Share this

In November 1922, George Orwell (or Eric Blair, as he was then) arrived in Burma, to take up a post with the Indian Imperial Police. He was 19, not long out of Eton, which he had attended on a scholarship; his family could not afford to send him to university. He moved about: from hill station to frontier outpost, to the outskirts of Rangoon, eventually posted to the town of Katha, in Upper Burma. It was on this remote place that he based the town of Kyauktada, the setting for his first novel, Burmese Days. It was published in New York by Harper & Brothers in 1934, and then, in 1935, in London, by Victor Gollancz, who had – needlessly – been afraid of libel.

In 1934, my father, aged 22, arrived in the province of Bihar, in northern India. For five years he was to supervise the large district of a sugar plantation before serving in the Indian Army until the end of the war. This tenuous temporal connection between two utterly different men is what set me reading Burmese Days.

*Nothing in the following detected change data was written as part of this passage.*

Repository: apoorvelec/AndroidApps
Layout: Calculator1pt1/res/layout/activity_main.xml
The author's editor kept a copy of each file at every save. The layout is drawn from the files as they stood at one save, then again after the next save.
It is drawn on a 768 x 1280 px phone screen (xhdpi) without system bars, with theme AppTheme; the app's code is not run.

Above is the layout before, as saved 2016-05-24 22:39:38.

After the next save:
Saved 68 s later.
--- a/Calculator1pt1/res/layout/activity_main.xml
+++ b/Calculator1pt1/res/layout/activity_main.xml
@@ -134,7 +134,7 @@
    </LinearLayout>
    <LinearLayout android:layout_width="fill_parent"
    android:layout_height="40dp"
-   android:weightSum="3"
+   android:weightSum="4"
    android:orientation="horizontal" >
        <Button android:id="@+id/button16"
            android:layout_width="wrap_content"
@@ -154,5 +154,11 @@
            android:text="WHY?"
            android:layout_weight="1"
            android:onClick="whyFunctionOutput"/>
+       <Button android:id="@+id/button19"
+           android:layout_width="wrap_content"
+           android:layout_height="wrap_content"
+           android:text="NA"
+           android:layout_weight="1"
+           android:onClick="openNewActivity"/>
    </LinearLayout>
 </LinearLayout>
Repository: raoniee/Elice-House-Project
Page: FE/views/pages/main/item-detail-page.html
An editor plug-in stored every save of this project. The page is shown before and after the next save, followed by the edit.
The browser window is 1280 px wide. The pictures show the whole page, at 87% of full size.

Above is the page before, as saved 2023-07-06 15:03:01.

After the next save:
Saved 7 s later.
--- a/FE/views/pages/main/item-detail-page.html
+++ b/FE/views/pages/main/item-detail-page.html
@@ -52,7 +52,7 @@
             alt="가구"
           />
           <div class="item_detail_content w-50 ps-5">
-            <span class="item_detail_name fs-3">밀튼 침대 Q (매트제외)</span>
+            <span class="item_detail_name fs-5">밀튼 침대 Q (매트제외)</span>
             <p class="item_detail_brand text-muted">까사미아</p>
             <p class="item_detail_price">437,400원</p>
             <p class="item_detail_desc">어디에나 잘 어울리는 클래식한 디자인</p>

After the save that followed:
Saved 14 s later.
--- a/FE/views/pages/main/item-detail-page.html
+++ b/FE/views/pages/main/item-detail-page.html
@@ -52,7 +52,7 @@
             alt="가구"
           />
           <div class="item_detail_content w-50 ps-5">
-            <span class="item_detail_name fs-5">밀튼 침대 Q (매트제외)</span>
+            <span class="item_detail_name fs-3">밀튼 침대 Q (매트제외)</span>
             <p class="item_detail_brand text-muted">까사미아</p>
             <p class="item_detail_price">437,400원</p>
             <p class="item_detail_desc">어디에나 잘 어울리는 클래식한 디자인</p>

In my twenties I had read almost all of Orwell except, for no good reason, this novel. Decades later, steeped in my father’s tape-recorded stories of his time in India, and trying to write my own novel about the aftermath of his colonial experience, I was reading all things relevant, from Forster to Rushdie – and then, almost as an afterthought, Orwell. Everyone should read this novel, I think now.

Much darker than Forster, whose A Passage to India was published ten years earlier, and whose knowledge of India was as a gentle traveller, Burmese Days describes a country of ravishing beauty and squalor, with an intolerable climate, in which there is corruption in every sweating pore. And although it offers an unflinching portrait of the casual – and deliberate – cruelties of colonialism, its villain is Burmese. It burns with a clear-sighted anger, exploring all aspects of people and place in empire’s waning days – most poignantl

Subscribe or sign in to read the full article

The full version of this article is only available to subscribers to Slightly Foxed: The Real Reader’s Quarterly. To continue reading, please sign in or take out a subscription to the quarterly magazine for yourself or as a gift for a fellow booklover. Both gift givers and gift recipients receive access to the full online archive of articles along with many other benefits, such as preferential prices for all books and goods in our online shop and offers from a number of like-minded organizations. Find out more on our subscriptions page.

Subscribe now or

About the contributor

‘Indian Refugees from Burma’, the only poem Sue Gee’s father ever wrote, appears in her new novel, Coming Home, published in August.

Share this

Comments & Reviews

Leave a comment

Customise this page for easy reading

Distraction-free
reading mode